In cases of women with regular or irregular periods, the absence of menstrual period for the time of six months is classified as amenorrhea. In adolescents who have never developed menstrual periods, amenorrhea is diagnosed with the absence of the first period (menarche) until the age of 14, if no secondary sex characteristics have been developed (pubic and armpit hair, breast growth), or until the age of 16, if secondary sex characteristics have been developed.

The causes of amenorrhea may be as follows:

  1. disorders of uterine blood discharge, mostly connected with uterine and cervical disorders
  2. ovarian conditions
  3. anterior pituitary gland disorders
  4. hypothalamic disorders

Process of discovering causes is a gradual one and starts with a detailed conversation with a patient. During the course of a conversation we find out about stress levels, family history of similar conditions, eating and growth disorders. This is followed by a gynecologic examination, ultrasound, induced bleeding by progestins and, when necessary, examination of hormone status.

Causes of amenorrhea may be:

1. disorders of uterine blood discharge, mostly connected with uterine and cervical conditions

– Asherman’s syndrome (AS) – adhaesions of intrauterine cavity, usually caused by curettage

– absence of some or all female sex organs (Küster Rokitansky syndrome, testicular feminisation syndrome)

2. ovarian conditions

– chromosome disorders (Turner syndrome, mosaicisms, resistant ovary syndrome) – (early) menopause – elevated FSH in blood

3. anterior pituitary gland disorders

– galactorrhea – breast milk discharge, usually caused by elevated prolactin in blood

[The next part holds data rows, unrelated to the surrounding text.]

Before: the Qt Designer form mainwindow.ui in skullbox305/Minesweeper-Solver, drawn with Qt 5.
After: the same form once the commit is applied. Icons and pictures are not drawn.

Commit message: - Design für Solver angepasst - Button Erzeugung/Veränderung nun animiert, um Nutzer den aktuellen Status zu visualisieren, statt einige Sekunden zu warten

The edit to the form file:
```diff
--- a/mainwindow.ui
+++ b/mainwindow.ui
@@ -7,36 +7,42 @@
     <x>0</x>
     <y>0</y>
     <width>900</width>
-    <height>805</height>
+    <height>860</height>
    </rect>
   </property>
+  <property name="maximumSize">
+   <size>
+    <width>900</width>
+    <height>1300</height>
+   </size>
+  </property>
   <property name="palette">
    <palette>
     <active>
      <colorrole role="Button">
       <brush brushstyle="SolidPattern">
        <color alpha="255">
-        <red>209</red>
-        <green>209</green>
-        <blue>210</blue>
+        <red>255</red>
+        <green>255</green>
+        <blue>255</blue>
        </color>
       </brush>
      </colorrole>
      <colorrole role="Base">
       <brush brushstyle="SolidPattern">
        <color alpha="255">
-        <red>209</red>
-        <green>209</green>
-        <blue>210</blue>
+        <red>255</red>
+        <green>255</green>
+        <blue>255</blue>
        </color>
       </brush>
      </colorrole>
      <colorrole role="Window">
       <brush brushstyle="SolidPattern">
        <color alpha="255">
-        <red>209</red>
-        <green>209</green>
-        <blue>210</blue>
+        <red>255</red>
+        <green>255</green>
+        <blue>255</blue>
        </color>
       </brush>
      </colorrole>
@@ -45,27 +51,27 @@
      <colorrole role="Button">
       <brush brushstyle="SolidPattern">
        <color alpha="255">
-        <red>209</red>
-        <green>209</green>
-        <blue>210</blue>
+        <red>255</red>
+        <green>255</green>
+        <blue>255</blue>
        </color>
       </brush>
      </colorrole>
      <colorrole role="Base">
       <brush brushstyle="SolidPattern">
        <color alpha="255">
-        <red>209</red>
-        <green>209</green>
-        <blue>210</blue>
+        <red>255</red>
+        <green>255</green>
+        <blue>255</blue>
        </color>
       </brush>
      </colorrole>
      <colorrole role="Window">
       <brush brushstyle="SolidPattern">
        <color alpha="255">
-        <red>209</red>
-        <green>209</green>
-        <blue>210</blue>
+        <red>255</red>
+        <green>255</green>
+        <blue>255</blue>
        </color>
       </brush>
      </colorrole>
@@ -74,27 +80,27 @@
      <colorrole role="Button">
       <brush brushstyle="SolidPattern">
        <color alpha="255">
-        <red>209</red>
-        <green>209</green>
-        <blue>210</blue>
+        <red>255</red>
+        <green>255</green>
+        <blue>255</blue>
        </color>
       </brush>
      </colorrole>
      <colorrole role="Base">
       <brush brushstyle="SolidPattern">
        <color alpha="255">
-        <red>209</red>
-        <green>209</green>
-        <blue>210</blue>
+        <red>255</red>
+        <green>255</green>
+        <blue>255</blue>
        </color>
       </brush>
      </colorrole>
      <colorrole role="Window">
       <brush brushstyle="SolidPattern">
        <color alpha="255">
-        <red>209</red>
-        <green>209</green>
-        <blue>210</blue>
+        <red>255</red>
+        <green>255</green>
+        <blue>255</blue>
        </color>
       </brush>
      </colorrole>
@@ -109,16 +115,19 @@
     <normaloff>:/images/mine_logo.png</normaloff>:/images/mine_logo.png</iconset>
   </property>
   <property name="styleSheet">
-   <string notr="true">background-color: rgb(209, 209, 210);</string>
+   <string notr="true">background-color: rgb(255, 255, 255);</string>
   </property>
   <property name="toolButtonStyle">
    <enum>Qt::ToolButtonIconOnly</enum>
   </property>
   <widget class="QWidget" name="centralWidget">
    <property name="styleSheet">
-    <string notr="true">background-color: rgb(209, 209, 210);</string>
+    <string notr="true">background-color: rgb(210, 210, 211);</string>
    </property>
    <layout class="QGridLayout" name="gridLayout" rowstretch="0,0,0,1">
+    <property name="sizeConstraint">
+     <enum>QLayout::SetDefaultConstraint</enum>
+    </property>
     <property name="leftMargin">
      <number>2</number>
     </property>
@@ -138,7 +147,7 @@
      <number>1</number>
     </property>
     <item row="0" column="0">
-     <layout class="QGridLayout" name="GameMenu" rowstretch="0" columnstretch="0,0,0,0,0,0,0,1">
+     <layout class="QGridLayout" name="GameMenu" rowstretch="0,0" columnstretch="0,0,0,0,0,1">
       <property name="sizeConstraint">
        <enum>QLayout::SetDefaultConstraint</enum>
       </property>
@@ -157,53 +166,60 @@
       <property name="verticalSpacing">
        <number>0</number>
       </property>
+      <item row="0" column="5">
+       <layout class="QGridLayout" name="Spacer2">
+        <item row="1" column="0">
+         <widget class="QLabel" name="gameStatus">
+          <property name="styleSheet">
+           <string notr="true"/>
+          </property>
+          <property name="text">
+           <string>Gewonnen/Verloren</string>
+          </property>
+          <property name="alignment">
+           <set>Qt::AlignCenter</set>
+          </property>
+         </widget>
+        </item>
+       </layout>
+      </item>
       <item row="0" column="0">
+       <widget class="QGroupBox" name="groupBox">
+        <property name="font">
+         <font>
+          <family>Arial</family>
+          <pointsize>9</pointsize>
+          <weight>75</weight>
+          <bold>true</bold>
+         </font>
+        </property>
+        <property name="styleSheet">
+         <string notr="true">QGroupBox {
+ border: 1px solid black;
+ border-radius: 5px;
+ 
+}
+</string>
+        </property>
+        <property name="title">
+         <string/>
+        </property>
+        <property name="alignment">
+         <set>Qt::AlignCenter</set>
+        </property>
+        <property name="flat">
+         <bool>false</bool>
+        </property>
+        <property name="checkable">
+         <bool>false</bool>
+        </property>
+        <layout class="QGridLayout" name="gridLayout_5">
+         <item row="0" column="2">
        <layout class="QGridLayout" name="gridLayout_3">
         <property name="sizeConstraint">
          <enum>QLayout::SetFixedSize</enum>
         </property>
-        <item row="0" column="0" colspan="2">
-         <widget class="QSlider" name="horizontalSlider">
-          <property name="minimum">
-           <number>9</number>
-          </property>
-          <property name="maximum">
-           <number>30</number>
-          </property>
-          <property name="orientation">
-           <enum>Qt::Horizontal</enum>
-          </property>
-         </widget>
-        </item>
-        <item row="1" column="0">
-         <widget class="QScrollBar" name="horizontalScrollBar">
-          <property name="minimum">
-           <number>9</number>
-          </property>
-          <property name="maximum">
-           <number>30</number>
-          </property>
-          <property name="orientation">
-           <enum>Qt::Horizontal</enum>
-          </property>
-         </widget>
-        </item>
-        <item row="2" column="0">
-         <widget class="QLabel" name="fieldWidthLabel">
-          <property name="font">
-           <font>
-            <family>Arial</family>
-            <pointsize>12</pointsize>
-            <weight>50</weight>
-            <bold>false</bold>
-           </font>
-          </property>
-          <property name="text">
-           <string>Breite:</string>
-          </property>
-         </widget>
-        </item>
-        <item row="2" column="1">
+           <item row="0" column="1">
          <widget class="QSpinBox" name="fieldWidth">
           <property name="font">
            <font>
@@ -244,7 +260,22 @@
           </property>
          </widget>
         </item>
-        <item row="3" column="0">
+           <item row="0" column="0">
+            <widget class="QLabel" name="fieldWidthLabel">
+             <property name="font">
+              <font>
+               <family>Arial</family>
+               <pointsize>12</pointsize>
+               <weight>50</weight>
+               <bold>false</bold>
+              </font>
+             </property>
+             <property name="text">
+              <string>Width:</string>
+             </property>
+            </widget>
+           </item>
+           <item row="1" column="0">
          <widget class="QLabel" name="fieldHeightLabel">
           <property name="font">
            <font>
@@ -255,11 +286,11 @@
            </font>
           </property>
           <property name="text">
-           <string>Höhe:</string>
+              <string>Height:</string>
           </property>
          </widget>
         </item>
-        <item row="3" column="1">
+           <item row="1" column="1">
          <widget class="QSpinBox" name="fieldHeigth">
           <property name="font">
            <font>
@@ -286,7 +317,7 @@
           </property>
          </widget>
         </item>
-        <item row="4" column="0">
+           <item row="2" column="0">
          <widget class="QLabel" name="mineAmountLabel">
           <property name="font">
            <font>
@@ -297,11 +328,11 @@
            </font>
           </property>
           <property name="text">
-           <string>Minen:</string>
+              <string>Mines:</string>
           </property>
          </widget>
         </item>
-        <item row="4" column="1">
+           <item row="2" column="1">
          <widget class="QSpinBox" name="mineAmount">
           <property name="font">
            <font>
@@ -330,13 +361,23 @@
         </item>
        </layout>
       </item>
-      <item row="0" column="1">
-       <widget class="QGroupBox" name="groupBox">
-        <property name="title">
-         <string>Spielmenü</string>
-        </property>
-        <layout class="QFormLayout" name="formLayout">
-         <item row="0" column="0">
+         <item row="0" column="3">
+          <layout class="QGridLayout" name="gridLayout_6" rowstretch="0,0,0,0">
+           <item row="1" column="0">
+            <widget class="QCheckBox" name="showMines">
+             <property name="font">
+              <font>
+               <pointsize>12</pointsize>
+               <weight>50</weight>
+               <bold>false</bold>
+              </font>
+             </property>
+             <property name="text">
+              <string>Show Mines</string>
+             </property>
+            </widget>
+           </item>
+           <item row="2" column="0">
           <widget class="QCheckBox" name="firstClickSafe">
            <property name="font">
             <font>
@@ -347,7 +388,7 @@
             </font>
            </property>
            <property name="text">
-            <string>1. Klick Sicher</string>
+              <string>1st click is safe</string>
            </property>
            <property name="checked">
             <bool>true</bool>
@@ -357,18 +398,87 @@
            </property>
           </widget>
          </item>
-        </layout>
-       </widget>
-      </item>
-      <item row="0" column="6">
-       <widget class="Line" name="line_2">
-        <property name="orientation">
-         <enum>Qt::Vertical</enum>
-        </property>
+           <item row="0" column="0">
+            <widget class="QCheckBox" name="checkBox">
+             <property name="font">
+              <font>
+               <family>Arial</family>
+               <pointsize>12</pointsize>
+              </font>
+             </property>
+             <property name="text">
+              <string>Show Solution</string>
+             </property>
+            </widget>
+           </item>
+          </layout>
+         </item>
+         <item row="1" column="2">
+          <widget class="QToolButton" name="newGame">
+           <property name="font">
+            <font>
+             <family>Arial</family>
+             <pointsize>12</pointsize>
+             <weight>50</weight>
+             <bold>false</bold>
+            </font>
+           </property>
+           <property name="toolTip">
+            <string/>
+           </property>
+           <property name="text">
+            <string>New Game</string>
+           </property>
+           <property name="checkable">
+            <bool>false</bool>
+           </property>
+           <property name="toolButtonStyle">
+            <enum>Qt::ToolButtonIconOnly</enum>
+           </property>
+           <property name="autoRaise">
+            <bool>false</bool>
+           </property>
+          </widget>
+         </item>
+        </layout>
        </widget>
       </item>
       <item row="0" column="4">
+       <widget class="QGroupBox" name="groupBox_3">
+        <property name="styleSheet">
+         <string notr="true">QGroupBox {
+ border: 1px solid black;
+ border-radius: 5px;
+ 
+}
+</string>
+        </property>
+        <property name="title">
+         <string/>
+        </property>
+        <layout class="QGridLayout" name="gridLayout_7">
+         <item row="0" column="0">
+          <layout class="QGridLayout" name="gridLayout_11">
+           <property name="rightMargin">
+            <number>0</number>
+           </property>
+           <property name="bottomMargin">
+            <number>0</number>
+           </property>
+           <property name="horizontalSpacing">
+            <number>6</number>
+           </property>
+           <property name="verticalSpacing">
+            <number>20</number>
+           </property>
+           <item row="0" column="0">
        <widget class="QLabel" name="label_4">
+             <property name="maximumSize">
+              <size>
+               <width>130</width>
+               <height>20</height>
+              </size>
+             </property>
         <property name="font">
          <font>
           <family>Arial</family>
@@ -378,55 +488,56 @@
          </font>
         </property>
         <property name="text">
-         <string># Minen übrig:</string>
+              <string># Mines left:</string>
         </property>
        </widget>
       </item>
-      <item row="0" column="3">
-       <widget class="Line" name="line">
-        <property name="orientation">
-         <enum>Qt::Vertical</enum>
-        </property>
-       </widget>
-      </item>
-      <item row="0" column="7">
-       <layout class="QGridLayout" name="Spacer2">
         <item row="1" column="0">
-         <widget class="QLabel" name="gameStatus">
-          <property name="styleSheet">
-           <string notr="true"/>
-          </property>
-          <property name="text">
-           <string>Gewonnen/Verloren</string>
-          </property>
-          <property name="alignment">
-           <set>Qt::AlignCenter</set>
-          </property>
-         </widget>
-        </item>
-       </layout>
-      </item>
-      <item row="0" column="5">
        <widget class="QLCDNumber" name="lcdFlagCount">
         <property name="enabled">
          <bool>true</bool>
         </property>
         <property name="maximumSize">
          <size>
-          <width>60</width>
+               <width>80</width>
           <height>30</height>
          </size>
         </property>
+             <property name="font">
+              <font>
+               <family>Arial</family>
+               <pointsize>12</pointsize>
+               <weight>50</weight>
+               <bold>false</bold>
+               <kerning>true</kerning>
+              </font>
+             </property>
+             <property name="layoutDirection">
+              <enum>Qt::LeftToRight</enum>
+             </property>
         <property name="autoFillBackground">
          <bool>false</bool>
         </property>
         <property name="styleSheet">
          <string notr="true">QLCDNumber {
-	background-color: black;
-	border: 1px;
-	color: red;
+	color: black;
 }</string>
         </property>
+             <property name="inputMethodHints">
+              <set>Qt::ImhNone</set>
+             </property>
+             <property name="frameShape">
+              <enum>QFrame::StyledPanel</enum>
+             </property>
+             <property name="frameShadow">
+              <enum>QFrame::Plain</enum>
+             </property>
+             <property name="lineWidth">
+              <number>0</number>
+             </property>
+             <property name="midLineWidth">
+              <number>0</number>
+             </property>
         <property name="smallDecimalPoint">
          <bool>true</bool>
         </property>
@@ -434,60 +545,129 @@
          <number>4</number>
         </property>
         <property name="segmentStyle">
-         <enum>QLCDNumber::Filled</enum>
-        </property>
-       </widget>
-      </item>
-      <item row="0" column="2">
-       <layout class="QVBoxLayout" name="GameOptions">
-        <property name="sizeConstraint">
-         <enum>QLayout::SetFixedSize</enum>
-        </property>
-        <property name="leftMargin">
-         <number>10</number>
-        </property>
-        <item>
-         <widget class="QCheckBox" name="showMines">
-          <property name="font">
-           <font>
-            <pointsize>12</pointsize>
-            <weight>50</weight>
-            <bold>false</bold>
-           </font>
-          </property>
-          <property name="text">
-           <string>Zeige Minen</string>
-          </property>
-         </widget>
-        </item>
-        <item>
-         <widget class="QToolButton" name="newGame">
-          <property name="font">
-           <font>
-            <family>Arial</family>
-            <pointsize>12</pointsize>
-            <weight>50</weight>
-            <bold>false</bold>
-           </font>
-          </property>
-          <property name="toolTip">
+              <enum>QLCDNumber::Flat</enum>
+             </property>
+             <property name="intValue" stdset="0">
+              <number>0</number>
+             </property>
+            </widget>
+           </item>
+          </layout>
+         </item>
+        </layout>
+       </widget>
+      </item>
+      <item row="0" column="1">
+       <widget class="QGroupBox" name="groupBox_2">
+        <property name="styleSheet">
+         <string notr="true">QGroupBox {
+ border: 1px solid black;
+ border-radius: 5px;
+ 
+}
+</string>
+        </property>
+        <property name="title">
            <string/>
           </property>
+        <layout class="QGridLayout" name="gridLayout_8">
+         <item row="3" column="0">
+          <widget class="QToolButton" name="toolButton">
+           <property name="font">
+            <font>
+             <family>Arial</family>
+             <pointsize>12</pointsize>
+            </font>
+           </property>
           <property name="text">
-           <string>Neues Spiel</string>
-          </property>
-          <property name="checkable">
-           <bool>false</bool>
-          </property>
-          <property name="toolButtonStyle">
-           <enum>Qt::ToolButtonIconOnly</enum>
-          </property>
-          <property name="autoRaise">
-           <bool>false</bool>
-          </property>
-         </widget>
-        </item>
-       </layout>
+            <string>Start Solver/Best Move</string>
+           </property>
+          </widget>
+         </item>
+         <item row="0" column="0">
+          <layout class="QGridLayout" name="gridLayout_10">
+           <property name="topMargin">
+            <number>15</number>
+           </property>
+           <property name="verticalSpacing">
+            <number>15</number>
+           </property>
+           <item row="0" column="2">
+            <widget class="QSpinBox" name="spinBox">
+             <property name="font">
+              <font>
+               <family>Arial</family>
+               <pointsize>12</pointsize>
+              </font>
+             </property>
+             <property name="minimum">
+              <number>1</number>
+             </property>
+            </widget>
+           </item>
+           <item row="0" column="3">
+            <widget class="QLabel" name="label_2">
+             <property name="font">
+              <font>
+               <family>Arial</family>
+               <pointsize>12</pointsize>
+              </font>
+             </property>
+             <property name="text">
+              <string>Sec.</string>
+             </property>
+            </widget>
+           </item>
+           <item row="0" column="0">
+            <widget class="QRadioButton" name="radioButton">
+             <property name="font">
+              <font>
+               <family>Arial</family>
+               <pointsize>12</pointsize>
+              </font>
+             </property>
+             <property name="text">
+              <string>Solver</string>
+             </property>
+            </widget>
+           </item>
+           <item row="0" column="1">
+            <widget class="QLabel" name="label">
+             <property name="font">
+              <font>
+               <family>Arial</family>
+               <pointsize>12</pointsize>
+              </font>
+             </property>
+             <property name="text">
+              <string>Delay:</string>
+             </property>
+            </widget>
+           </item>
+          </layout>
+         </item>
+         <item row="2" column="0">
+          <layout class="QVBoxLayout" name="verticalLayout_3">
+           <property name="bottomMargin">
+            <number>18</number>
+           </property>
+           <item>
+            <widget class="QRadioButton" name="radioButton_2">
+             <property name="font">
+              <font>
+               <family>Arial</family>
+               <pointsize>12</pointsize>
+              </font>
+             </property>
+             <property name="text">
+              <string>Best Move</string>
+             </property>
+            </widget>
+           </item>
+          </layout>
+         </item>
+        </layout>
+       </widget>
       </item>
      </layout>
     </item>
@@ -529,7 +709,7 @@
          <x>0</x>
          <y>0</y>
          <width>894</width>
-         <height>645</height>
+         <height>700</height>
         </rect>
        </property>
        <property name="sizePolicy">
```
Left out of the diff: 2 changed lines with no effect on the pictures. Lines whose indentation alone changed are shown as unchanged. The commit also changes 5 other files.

4. hypothalamic disorders

– hypothalamic amenorrhea – disrupted hormonal production by the hypothalamus

– weight loss

– eating disorders

– anorexia, bulimia

– extensive exercising

– anovulation – absence of ovulation

– hypothyroidism (underactive thyroid gland) – identified by elevated levels of thyroid-stimulating hormone (TSH)

Since in the case of amenorrhea there is no ovulation, all of the above causes induce infertility, at least temporarily. Some are unfortunately hard or even impossible to treat.